Implementation

Florida’s service delivery system through the APD contains several mechanisms that encourage the employment initiative. Support coordination is required for anyone receiving adult day services through the Medicaid home- and community-based waiver; these independent support coordinators can play a key role in steering adults with ID/DD toward work opportunities. For this reason, one of APD’s training initiatives has been aimed at better equipping support coordinators and employment support providers to help adults locate and maintain gainful employment in integrated work settings. The agency is also involved in the Start-Up Florida grant, which is part of Start-Up USA. These projects focus on creating self-employment opportunities for adults with ID/DD. 

Each APD area office has developed an area-specific plan that enhances the employment of people with ID/DD. These plans have target goals for each area and are updated semi-annually. Supported employment liaisons from the area offices are typically very aware of their target goals and communicate this information to their employment support providers. An APD official noted that the plans document meetings between the area offices and support coordinators, which can be an opportunity to discuss employment data and progress towards target goals. The area-specific plans are posted on APD’s website and help to keep all important stakeholders aware of and accountable for the expectations that have been established. 
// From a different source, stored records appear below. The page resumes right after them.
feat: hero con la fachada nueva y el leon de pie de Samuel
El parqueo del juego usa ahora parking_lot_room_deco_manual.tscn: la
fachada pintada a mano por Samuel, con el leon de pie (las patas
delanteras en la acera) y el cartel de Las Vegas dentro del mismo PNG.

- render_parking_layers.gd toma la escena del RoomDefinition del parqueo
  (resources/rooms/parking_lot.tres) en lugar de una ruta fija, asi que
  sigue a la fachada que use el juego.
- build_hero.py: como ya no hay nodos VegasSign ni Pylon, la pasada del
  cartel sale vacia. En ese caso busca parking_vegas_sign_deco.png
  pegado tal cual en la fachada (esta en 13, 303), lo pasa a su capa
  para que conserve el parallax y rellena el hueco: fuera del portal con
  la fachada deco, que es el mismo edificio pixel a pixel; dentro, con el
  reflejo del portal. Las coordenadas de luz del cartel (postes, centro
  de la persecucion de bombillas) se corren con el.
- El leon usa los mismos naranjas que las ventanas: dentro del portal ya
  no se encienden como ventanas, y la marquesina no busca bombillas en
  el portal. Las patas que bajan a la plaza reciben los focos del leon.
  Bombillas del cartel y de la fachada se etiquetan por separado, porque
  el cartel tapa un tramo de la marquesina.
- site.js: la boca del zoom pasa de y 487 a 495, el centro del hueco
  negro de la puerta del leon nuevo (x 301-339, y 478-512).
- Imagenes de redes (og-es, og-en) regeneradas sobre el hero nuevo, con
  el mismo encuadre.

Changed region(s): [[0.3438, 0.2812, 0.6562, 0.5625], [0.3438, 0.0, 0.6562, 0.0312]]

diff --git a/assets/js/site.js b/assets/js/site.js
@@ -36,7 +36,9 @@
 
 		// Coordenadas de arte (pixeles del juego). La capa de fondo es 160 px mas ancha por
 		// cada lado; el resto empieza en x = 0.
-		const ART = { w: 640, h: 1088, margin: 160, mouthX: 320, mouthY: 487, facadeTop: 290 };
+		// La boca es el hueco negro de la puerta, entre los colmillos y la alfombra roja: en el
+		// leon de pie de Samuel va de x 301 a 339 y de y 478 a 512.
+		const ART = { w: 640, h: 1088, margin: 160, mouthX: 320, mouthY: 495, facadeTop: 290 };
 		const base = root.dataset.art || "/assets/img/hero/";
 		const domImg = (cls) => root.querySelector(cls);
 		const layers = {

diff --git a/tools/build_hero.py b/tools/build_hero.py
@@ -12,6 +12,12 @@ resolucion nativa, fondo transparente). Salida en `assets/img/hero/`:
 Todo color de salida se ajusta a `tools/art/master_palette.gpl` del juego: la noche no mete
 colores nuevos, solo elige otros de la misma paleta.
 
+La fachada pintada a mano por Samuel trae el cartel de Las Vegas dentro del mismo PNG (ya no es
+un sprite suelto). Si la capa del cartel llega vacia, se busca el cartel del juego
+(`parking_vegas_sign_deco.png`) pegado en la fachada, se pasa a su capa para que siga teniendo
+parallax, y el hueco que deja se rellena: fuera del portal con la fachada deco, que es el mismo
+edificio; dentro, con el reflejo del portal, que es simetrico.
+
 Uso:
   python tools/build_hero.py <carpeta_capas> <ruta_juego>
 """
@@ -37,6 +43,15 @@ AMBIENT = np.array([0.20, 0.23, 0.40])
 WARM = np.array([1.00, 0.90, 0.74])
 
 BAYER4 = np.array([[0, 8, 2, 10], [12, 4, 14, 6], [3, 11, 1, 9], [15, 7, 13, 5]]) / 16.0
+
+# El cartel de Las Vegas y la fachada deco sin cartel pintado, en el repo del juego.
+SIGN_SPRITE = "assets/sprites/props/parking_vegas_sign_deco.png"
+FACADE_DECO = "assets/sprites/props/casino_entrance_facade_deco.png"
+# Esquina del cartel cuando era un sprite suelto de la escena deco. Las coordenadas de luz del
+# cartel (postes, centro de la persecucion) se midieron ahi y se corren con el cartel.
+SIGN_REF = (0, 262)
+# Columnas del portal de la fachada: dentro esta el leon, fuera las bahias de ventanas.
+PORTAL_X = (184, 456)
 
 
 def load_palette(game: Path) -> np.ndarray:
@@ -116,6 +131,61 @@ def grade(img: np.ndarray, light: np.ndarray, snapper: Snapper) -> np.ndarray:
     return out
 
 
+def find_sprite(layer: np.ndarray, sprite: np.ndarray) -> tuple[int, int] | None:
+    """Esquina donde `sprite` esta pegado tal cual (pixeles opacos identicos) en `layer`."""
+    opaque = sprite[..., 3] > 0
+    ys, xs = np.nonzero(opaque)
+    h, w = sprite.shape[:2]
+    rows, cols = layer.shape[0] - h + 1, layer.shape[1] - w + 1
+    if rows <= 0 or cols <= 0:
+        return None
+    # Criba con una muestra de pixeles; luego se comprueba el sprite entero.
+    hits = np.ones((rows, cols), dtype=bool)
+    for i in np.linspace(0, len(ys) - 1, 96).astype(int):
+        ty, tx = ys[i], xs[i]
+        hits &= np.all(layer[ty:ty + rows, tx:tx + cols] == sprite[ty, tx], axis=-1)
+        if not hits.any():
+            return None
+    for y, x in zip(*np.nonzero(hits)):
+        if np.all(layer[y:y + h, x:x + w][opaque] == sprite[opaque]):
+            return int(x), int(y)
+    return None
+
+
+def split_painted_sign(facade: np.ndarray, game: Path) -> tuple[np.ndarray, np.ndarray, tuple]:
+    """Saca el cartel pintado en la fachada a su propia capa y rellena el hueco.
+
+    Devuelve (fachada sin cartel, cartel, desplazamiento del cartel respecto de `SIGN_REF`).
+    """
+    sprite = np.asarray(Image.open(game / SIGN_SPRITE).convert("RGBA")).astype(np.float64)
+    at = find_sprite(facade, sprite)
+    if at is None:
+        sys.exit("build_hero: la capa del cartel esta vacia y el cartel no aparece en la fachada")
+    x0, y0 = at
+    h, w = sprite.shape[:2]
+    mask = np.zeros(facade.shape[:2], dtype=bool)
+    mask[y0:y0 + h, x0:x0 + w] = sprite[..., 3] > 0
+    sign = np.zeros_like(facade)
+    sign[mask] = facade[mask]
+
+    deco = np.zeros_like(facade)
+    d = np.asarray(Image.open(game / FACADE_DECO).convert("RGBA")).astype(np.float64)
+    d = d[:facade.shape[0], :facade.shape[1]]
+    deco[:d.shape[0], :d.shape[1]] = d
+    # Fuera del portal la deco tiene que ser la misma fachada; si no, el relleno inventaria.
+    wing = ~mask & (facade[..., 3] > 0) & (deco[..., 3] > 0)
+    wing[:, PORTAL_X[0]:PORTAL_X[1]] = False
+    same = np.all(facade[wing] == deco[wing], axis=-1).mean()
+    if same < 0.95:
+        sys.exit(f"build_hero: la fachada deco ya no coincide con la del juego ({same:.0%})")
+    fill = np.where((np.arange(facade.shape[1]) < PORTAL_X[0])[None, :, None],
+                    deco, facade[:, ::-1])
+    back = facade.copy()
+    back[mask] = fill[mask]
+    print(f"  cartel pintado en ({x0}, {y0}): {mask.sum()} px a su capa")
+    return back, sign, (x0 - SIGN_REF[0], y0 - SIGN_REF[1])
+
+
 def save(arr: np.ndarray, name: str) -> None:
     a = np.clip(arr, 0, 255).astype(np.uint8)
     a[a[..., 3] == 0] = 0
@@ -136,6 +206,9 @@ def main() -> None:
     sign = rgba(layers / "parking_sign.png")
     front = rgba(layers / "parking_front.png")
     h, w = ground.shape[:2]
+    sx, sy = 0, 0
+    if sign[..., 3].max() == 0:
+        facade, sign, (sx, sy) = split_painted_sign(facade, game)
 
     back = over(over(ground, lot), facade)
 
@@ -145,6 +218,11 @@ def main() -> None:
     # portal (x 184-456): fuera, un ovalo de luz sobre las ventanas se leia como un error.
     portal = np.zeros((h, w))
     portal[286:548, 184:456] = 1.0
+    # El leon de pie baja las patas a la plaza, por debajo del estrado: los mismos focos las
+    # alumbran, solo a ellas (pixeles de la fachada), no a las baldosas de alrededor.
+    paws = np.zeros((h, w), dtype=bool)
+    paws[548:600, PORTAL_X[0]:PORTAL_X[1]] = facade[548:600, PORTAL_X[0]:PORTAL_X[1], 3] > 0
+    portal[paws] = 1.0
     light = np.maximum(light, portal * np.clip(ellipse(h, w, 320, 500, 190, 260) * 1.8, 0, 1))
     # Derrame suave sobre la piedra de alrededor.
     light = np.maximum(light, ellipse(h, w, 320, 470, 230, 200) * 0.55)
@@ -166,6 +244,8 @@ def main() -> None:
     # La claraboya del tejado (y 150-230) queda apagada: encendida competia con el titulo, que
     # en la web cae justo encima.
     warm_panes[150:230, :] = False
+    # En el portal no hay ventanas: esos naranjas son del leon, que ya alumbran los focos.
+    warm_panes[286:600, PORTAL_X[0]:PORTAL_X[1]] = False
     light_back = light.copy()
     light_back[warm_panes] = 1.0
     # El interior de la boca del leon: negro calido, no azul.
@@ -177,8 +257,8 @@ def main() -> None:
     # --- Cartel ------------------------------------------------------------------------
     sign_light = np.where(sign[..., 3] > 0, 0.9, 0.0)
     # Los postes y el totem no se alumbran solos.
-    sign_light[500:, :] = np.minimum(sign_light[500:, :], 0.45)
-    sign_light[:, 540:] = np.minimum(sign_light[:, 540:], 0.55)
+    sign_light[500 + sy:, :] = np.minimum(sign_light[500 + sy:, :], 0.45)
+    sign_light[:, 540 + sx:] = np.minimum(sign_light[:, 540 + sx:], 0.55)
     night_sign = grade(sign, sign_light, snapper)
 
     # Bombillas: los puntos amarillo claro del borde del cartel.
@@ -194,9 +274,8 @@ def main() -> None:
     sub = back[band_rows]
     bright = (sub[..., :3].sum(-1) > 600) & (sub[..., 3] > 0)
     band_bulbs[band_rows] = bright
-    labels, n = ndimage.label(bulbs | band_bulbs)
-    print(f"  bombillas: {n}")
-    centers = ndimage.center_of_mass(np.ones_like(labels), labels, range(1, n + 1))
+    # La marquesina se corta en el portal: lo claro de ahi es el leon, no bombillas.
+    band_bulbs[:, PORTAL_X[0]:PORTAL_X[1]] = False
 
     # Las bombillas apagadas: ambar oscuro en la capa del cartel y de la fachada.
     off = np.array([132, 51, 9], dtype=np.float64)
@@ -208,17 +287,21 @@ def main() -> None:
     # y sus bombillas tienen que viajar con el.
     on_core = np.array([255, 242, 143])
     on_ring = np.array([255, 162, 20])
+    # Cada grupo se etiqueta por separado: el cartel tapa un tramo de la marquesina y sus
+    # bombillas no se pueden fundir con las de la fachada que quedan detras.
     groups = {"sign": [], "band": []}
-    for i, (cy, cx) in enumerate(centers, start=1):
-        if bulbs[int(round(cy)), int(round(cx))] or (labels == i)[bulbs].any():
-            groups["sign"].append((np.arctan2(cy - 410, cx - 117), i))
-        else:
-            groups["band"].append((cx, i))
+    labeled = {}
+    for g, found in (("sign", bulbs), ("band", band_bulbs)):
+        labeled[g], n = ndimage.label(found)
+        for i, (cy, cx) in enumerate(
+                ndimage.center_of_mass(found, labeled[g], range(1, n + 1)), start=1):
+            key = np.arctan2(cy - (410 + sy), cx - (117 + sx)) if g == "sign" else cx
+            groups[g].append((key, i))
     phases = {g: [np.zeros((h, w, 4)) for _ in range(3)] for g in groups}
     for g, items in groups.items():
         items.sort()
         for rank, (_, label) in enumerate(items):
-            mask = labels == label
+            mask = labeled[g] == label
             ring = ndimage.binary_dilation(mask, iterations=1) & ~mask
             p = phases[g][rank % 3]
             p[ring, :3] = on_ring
Another important component in the implementation of the initiative is tracking its progress. APD created the Supported Employment Tracking System (SETS). Reports contain employment data, collected on a monthly basis, that indicates the number of individuals served by APD who are employed as well as quality indicators of the jobs obtained (e.g., wages, hours, benefits). Employment data is published on a regular basis on APD’s public website. A supported employment liaison in each office is responsible for overseeing the collection of employment outcome data for the area. While data for each area is added to the regional and statewide data collection effort, the area data is also useful for developing the area office’s new target goals and employment plan for the following year. Data is collected on all individuals who receive services from APD and who are working in the community, and individuals who are on the waiting list to receive services and who are working. “Working in the community” is defined as: individual or group employment (not more than eight people as part of a work crew or enclave); working with or among people without disabilities; and earning at least minimum wage.
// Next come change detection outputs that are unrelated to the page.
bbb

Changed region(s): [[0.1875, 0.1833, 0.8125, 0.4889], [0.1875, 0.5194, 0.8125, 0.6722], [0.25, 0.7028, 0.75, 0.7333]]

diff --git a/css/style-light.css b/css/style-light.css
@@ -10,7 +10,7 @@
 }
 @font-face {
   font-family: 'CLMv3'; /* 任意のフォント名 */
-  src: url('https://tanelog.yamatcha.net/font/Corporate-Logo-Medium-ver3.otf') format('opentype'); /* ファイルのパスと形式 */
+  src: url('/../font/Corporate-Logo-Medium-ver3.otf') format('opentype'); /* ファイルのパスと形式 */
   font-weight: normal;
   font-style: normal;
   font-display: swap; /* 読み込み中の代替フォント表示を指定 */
Impact

The employment initiative has received some funding and support from the state legislature. During FY 2005–06, the legislature appropriated $2 million in general revenue to assist APD in enrolling additional individuals in supported employment services as part of the agency’s employment initiative. APD used these funds to enroll more than 420 individuals who were on the wait list for waiver services in supported employment services. 
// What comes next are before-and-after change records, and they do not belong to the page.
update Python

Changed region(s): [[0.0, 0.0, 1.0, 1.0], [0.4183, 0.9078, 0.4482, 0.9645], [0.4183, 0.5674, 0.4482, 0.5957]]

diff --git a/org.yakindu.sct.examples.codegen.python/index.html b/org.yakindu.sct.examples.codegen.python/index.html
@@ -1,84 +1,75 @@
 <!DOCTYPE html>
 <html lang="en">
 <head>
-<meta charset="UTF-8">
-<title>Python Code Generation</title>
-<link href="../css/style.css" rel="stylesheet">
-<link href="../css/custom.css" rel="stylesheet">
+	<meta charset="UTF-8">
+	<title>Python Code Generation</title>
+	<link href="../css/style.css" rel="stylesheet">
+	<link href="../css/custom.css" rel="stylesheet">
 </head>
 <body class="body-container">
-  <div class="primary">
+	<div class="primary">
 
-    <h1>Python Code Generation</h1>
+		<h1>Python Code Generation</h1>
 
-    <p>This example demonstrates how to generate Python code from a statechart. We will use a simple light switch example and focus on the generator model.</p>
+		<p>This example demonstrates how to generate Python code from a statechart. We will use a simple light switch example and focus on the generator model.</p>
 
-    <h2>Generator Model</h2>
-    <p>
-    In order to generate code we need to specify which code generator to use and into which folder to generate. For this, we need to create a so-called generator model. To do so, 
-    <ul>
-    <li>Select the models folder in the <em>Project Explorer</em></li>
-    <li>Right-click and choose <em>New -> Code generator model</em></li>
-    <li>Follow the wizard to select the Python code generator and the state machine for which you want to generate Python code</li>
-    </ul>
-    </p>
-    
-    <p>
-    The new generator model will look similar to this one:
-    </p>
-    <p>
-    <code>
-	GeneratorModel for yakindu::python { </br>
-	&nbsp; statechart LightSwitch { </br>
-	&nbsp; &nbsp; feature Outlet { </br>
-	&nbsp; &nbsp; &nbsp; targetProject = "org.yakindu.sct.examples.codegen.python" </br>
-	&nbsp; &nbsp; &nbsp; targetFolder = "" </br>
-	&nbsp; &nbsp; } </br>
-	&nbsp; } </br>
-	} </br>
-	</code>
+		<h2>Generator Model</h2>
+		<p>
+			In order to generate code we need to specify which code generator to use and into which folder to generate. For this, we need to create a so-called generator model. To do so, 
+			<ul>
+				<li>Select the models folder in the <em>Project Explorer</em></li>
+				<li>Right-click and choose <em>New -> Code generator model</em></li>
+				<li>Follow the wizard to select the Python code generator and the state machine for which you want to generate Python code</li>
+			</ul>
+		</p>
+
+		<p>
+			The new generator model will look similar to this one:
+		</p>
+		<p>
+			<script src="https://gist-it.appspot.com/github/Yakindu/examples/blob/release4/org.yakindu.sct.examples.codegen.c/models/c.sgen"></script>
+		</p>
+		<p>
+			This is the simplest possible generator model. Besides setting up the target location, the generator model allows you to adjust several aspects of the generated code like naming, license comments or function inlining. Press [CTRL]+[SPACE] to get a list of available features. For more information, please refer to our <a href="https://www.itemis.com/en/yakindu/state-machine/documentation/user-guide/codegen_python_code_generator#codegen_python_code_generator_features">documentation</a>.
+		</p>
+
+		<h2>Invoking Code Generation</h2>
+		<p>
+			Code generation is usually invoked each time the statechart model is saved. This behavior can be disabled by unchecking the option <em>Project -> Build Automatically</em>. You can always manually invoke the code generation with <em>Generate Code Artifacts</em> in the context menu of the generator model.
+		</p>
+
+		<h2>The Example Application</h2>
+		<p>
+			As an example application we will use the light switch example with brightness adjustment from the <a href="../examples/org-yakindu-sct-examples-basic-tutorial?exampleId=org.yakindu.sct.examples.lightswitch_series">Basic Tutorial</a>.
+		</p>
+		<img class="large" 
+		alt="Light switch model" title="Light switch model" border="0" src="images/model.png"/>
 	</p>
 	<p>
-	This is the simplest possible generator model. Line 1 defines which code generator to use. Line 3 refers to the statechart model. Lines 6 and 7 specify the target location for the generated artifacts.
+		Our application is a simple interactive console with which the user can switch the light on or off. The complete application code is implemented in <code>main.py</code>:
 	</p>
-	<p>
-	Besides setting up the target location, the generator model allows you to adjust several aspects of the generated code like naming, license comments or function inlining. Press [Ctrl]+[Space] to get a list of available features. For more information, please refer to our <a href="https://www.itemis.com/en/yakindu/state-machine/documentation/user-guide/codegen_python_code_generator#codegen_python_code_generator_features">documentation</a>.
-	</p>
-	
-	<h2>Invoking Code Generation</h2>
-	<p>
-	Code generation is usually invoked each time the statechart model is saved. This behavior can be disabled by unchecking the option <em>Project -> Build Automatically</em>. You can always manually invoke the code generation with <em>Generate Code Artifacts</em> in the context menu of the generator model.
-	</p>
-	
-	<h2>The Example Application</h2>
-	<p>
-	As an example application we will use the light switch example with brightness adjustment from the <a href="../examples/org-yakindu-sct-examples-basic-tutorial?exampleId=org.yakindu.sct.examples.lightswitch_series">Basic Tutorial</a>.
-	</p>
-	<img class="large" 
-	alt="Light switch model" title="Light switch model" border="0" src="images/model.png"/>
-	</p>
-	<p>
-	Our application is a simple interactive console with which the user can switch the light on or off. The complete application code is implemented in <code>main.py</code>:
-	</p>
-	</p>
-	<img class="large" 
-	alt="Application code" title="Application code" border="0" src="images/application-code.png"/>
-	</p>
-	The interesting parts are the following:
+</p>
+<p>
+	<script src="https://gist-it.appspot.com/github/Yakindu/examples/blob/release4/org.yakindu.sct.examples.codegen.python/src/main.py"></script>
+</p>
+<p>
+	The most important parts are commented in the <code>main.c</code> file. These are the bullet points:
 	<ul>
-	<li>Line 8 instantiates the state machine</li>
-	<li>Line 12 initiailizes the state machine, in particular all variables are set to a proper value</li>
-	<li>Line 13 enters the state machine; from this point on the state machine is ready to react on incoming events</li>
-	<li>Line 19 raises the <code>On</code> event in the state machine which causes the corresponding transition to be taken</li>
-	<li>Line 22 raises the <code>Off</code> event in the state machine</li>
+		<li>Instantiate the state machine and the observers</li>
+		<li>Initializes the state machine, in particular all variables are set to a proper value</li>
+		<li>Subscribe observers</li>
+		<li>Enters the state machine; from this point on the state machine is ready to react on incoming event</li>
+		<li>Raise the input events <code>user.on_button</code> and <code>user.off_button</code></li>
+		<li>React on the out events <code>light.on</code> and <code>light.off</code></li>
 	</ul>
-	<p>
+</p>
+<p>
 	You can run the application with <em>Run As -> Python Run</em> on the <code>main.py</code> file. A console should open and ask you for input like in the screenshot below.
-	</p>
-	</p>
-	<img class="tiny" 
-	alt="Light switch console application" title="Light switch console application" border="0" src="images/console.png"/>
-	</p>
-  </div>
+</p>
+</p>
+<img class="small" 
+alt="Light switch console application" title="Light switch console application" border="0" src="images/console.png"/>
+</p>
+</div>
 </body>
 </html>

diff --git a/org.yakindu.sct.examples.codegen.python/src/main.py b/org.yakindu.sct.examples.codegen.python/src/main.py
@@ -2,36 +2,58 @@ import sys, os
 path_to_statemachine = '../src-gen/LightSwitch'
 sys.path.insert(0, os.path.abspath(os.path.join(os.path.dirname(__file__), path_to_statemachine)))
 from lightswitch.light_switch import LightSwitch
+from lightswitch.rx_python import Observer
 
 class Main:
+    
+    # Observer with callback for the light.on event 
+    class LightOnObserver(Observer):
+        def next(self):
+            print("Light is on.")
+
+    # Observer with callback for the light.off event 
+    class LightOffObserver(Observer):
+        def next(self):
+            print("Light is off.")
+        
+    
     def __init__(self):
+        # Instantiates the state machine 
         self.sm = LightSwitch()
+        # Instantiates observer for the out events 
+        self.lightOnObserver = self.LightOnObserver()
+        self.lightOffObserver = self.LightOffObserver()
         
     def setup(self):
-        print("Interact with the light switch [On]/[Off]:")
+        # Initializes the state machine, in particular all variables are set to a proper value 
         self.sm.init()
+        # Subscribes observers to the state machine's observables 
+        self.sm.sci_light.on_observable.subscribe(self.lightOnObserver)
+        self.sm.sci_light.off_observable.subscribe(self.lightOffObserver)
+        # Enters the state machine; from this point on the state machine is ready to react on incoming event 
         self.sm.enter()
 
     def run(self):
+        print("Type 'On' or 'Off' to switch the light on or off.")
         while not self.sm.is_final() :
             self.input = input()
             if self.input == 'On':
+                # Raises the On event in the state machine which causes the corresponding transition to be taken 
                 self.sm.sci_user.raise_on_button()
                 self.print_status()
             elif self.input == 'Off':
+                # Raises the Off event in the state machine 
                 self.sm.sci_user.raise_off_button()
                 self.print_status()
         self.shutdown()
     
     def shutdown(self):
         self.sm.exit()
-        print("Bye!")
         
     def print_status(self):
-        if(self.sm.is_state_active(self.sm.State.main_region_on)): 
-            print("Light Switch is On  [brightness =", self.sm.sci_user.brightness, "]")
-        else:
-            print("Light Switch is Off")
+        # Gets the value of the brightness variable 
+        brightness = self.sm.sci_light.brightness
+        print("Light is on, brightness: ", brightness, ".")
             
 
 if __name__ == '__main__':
Current numbers shed some light on the effectiveness of APD’s initiative. Between 2004 and 2007, the percentage of people in integrated employment grew from 14% to 23%. However, sustained movement of individuals out of ADT continues to be a challenge. In July of 2008, a year away from the final goal, APD reported 4,869 individuals in integrated employment, a number that was shy of 2008’s target of 5,160. One pressing concern is significant funding reductions and increasingly limited resources that have impeded APD from making greater progress up to this point. APD remains committed to reaching its target goals and putting supports in place to ensure continued growth in employment. 

Suggestions for Replication

For more information please contact:

Sylvia Peacock
Agency for Persons with Disabilities (APD)
(850) 414-7605
Sylvia_Peacock@apd.state.fl.us

Jennifer Bose
Institute for Community Inclusion
(617) 287-4353
Jennifer.bose@umb.edu

ICI: promoting inclusion for people with disabilities